Customers often have simple needs. Unfortunately that simplicity can look very complex underneath the hood.
Whatever the business, customers increasingly demand the opportunity to engage with brands on a variety of devices and across channels including in-store, web, smartphones, tablets, laptops, and even connected devices in the burgeoning Internet of Things (IoT).
And woe betide the business that loses track of their customer as they transition from one state to the next.
As if this didn’t produce enough heartache for the typical CIO, technology leaders are also required manage the transition of their IT organisations towards more efficient, agile development frameworks.
These customer and developer expectations are increasingly driving enterprise IT to employ new approaches to serving the needs of a diverse mix of users and experiences. That’s where application programming interfaces (APIs) come into play, as a new paper called The definitive Guide to API management from Apigee explains.
The foundation stone upon which a digital business is built is the API. It allowing app developers to create apps that can serve the needs of a specific segment of users, say the authors. APIs open the door to agile and scalable innovation, improve the ability to adapt quickly to market changes and new competitors. and create the opportunity to gather a wealth of data about app developers and users.
“APIs are not new in many industries, “ according to the paper. “But with the explosion of apps and experiences required in the digital world, and new customer-centric IT organisations, companies across industries need better solutions than ever to manage their APIs and API-driven businesses. API management enables you to create, manage, secure, analyse, and scale APIs.”

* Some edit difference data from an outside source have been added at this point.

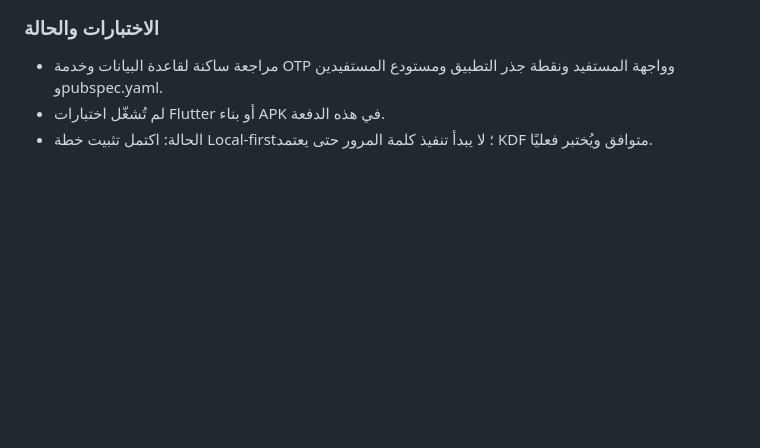
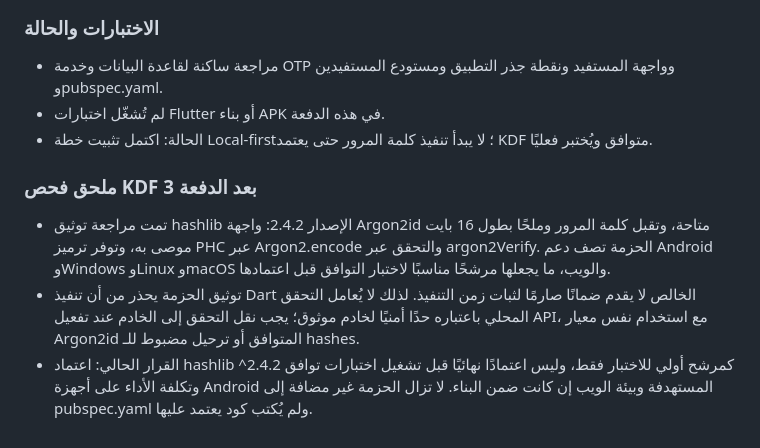
Before and after one commit to abdallah1mohmmed2/Water-provision, a Markdown page: docs/BENEFICIARY_APP_IMPLEMENTATION.md, the part around the change. GitHub-like rendering; blank space fills up the shorter version.

Commit message:
docs: record Argon2id package compatibility review

```diff
--- a/docs/BENEFICIARY_APP_IMPLEMENTATION.md
+++ b/docs/BENEFICIARY_APP_IMPLEMENTATION.md
@@ -188,3 +188,9 @@
 - مراجعة ساكنة لقاعدة البيانات وخدمة OTP وواجهة المستفيد ونقطة جذر التطبيق ومستودع المستفيدين وpubspec.yaml.
 - لم تُشغّل اختبارات Flutter أو بناء APK في هذه الدفعة.
 - الحالة: اكتمل تثبيت خطة Local-first؛ لا يبدأ تنفيذ كلمة المرور حتى يعتمد KDF متوافق ويُختبر فعليًا.
+
+
+### ملحق فحص KDF بعد الدفعة 3
+- تمت مراجعة توثيق hashlib الإصدار 2.4.2: واجهة Argon2id متاحة، وتقبل كلمة المرور وملحًا بطول 16 بايت موصى به، وتوفر ترميز PHC عبر Argon2.encode والتحقق عبر argon2Verify. الحزمة تصف دعم Android وWindows وLinux وmacOS والويب، ما يجعلها مرشحًا مناسبًا لاختبار التوافق قبل اعتمادها.
+- توثيق الحزمة يحذر من أن تنفيذ Dart الخالص لا يقدم ضمانًا صارمًا لثبات زمن التنفيذ. لذلك لا يُعامل التحقق المحلي باعتباره حدًا أمنيًا لخادم موثوق؛ يجب نقل التحقق إلى الخادم عند تفعيل API، مع استخدام نفس معيار Argon2id المتوافق أو ترحيل مضبوط للـ hashes.
+- القرار الحالي: اعتماد hashlib ^2.4.2 كمرشح أولي للاختبار فقط، وليس اعتمادًا نهائيًا قبل تشغيل اختبارات توافق وتكلفة الأداء على أجهزة Android المستهدفة وبيئة الويب إن كانت ضمن البناء. لا تزال الحزمة غير مضافة إلى pubspec.yaml ولم يُكتب كود يعتمد عليها.
```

The paper identifies five capabilities that any API solution must include;
- Developer portal to attract and engage application developers, enabling them to discover, explore, purchase (or profit from), and test APIs and register to access and use the APIs
- API gateway to secure and mediate the traffic between clients and back ends, and between a company’s APIs and the developers, customers, partners, and employees who use the APIs
- API lifecycle management to manage the process of designing, developing, publishing, deploying, and versioning APIs More sophisticated API management provides additional capabilities including Backend as a Service (BaaS) capabilities that enable developers to develop and extend apps with modern features. This can include social graphs, user management, data storage, push notifications, and performance monitoring
- An analytics engine that provides insights for business owners, operational administrators, and application developers enabling them to manage all aspects of a company’s APIs and API programs.
“APIs have become a requirement for building digital businesses. They enable companies to quickly devise new approaches to serving the needs of a diverse mix of users with a whole
new set of expectations,” say the paper’s authors.
“In many industries, APIs aren’t anything new. However, to think of them as a continuation of the integration-based architectures that have long been used within enterprise IT is a narrow view.”
Indeed they have become a foundational technology for the development of scalable enterprise applications.
This is true irrespective of whether they are used on the backend for integrating with internal systems, “on the sides” to enable other applications to access internal data and processes, or on the front end for connecting to rich clients.
The paper says, “APIs have become central to the application development process and key to competing in the digital economy. With the new requirements of the digital world, customer centric IT organisations, and the ever-present need to connect disparate internal systems, managing APIs and API-driven businesses becomes increasingly challenging.”
About the Authors
Craig Flatt is the country manager of Apigee Australia. Andrew Birmingham is the Director of the Which-50 Digital Intelligence Unit.